## Exercise aim
For the material below, count the lines containing "participant" and reply with the number alone.

## Data section
※ ※ ※
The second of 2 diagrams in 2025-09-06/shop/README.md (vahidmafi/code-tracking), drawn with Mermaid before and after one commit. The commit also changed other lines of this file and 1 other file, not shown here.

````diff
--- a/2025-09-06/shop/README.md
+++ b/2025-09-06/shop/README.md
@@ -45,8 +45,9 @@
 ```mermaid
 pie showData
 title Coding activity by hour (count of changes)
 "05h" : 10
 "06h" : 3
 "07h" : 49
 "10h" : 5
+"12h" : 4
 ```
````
※ ※ ※
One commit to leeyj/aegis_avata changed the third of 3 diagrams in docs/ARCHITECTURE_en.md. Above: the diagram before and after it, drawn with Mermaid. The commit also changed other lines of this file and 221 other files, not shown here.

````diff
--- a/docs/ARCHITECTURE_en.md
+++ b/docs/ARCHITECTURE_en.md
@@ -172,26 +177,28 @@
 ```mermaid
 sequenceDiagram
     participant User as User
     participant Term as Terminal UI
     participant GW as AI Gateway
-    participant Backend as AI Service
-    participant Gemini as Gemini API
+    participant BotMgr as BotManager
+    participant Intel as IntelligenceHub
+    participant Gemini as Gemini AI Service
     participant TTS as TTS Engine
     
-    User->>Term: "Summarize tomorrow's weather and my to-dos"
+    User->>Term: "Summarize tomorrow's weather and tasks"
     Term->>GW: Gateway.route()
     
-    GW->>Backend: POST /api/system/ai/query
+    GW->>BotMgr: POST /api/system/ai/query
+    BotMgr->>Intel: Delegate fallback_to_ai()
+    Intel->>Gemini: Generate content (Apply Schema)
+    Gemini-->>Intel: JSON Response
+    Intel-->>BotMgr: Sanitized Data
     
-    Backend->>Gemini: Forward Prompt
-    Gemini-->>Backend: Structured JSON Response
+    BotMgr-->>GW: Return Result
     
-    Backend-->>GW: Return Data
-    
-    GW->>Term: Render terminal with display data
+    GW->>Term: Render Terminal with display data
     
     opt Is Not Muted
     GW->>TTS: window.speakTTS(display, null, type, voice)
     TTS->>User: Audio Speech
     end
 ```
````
※ ※ ※
## Response for this exercise
9